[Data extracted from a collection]
***

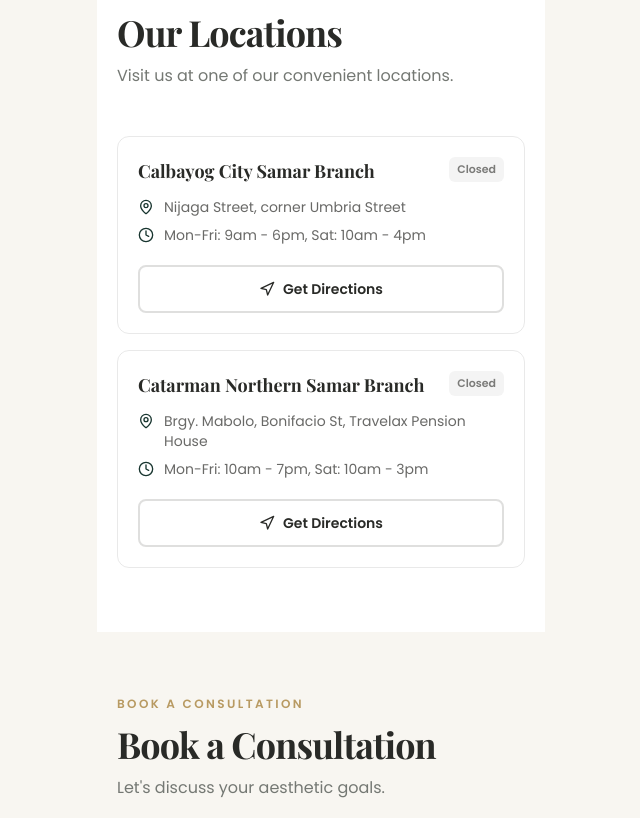
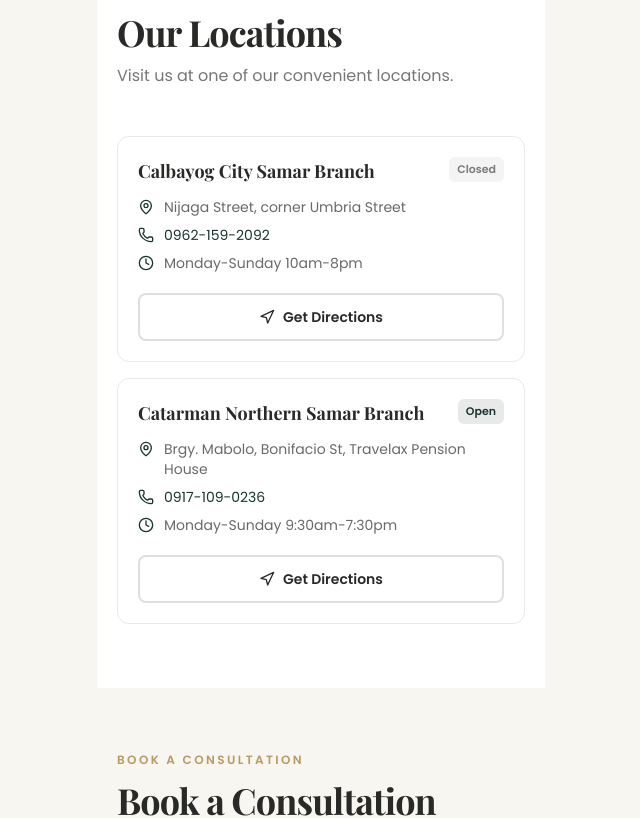
Before and after one commit to KENnotcode/Allure-Aesthetic-Clinic, a Next.js app: page / in a window 1280 px wide. Shown: the part 7160-7978 px from the top of the page, without its empty margins (319-959 px from the left). Built offline with nearby package versions, Linux system fonts and the light colour scheme; a web font is replaced by a local one.

Commit message:
Fixed Locations

```diff
--- a/src/components/sections/Locations.tsx
+++ b/src/components/sections/Locations.tsx
@@ -1,7 +1,7 @@
 "use client";
 
 import React from "react";
-import { MapPin, Clock, Navigation } from "lucide-react";
+import { MapPin, Clock, Navigation, Phone } from "lucide-react";
 import type { CardConfig } from "@/types/card";
 import { SectionTitle } from "@/components/ui/SectionTitle";
 
@@ -79,6 +79,14 @@ export function Locations({ config }: LocationsProps) {
                   <MapPin className="size-4 text-brand shrink-0 mt-0.5" />
                   <p className="text-sm text-charcoal/70">{location.address}</p>
                 </div>
+                {location.phone && (
+                  <div className="mt-2 flex items-start gap-2.5">
+                    <Phone className="size-4 text-brand shrink-0 mt-0.5" />
+                    <a href={`tel:${location.phone}`} className="text-sm text-brand">
+                      {location.phone}
+                    </a>
+                  </div>
+                )}
                 <div className="mt-2 flex items-start gap-2.5">
                   <Clock className="size-4 text-brand shrink-0 mt-0.5" />
                   <p className="text-sm text-charcoal/70">{location.hours}</p>
--- a/src/config/card.config.ts
+++ b/src/config/card.config.ts
@@ -143,17 +143,19 @@ export const cardConfig: CardConfig = {
       id: "l1",
       name: "Calbayog City Samar Branch",
       address: "Nijaga Street, corner Umbria Street",
-      hours: "Mon-Fri: 9am - 6pm, Sat: 10am - 4pm",
+      hours: "Monday-Sunday 10am-8pm",
       mapUrl: "https://maps.app.goo.gl/ZAuN2RnKQ6Yis2MYA",
       timezone: "Asia/Manila",
+      phone: "0962-159-2092",
     },
     {
       id: "l2",
       name: "Catarman Northern Samar Branch",
       address: "Brgy. Mabolo, Bonifacio St, Travelax Pension House",
-      hours: "Mon-Fri: 10am - 7pm, Sat: 10am - 3pm",
+      hours: "Monday-Sunday 9:30am-7:30pm",
       mapUrl: "https://maps.app.goo.gl/SmjhfgNhQsqrJRLe7",
       timezone: "Asia/Manila",
+      phone: "0917-109-0236",
     },
   ],
   formFields: [
--- a/src/types/card.ts
+++ b/src/types/card.ts
@@ -68,6 +68,7 @@ export interface Location {
   hours: string;
   mapUrl: string;
   timezone?: string;
+  phone?: string;
 }
 
 export interface FormField {
```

***

◆ WORK TO BE COMPLETED
The entries must be repeated exactly. Leave the images out.

◆ SOLUTION FOR THIS PROBLEM
Before and after one commit to KENnotcode/Allure-Aesthetic-Clinic, a Next.js app: page / in a window 1280 px wide. Shown: the part 7160-7978 px from the top of the page, without its empty margins (319-959 px from the left). Built offline with nearby package versions, Linux system fonts and the light colour scheme; a web font is replaced by a local one.

Commit message:
Fixed Locations

```diff
--- a/src/components/sections/Locations.tsx
+++ b/src/components/sections/Locations.tsx
@@ -1,7 +1,7 @@
 "use client";
 
 import React from "react";
-import { MapPin, Clock, Navigation } from "lucide-react";
+import { MapPin, Clock, Navigation, Phone } from "lucide-react";
 import type { CardConfig } from "@/types/card";
 import { SectionTitle } from "@/components/ui/SectionTitle";
 
@@ -79,6 +79,14 @@ export function Locations({ config }: LocationsProps) {
                   <MapPin className="size-4 text-brand shrink-0 mt-0.5" />
                   <p className="text-sm text-charcoal/70">{location.address}</p>
                 </div>
+                {location.phone && (
+                  <div className="mt-2 flex items-start gap-2.5">
+                    <Phone className="size-4 text-brand shrink-0 mt-0.5" />
+                    <a href={`tel:${location.phone}`} className="text-sm text-brand">
+                      {location.phone}
+                    </a>
+                  </div>
+                )}
                 <div className="mt-2 flex items-start gap-2.5">
                   <Clock className="size-4 text-brand shrink-0 mt-0.5" />
                   <p className="text-sm text-charcoal/70">{location.hours}</p>
--- a/src/config/card.config.ts
+++ b/src/config/card.config.ts
@@ -143,17 +143,19 @@ export const cardConfig: CardConfig = {
       id: "l1",
       name: "Calbayog City Samar Branch",
       address: "Nijaga Street, corner Umbria Street",
-      hours: "Mon-Fri: 9am - 6pm, Sat: 10am - 4pm",
+      hours: "Monday-Sunday 10am-8pm",
       mapUrl: "https://maps.app.goo.gl/ZAuN2RnKQ6Yis2MYA",
       timezone: "Asia/Manila",
+      phone: "0962-159-2092",
     },
     {
       id: "l2",
       name: "Catarman Northern Samar Branch",
       address: "Brgy. Mabolo, Bonifacio St, Travelax Pension House",
-      hours: "Mon-Fri: 10am - 7pm, Sat: 10am - 3pm",
+      hours: "Monday-Sunday 9:30am-7:30pm",
       mapUrl: "https://maps.app.goo.gl/SmjhfgNhQsqrJRLe7",
       timezone: "Asia/Manila",
+      phone: "0917-109-0236",
     },
   ],
   formFields: [
--- a/src/types/card.ts
+++ b/src/types/card.ts
@@ -68,6 +68,7 @@ export interface Location {
   hours: string;
   mapUrl: string;
   timezone?: string;
+  phone?: string;
 }
 
 export interface FormField {
```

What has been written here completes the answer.